> **What the exercise asks**:
Only lines below containing the string "relay" should be counted; please give that count by itself.

> **Supplied data**:
########################################
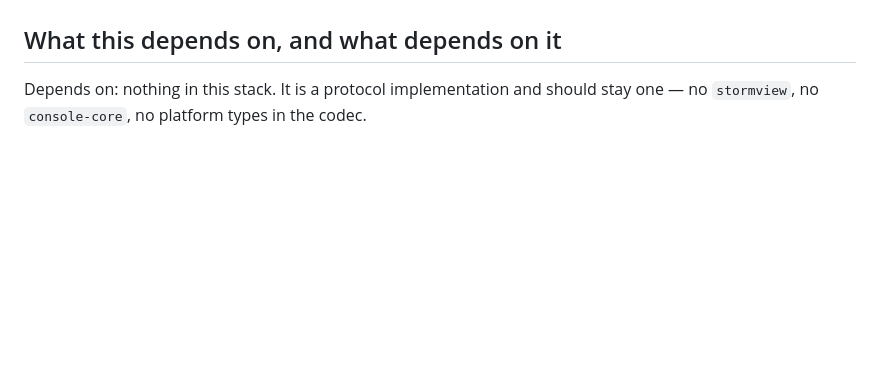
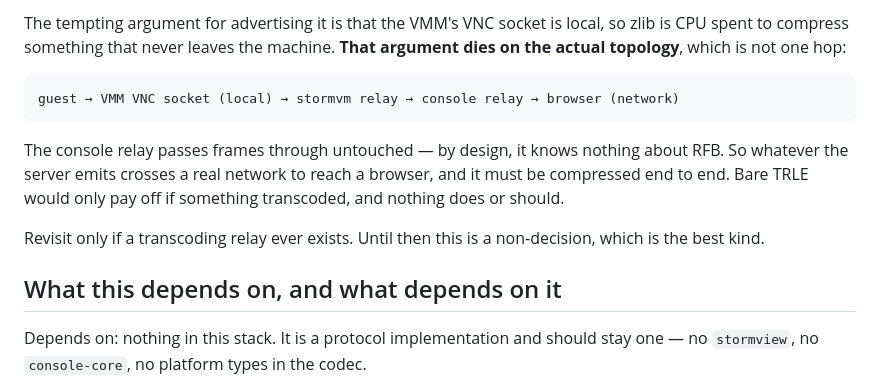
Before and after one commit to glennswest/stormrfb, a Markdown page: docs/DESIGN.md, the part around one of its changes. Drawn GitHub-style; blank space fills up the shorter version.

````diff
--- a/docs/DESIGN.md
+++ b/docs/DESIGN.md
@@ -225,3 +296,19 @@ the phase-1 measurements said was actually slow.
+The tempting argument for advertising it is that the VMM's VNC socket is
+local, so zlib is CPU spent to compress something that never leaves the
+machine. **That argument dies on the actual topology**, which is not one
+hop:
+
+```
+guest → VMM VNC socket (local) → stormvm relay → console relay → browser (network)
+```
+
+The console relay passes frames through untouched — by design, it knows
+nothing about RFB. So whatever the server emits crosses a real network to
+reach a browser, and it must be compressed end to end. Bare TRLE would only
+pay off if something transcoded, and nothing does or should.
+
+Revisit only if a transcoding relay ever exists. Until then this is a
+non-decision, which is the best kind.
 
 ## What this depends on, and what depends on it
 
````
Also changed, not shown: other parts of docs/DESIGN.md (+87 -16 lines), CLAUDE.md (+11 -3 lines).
########################################
> **Response to this task**:
3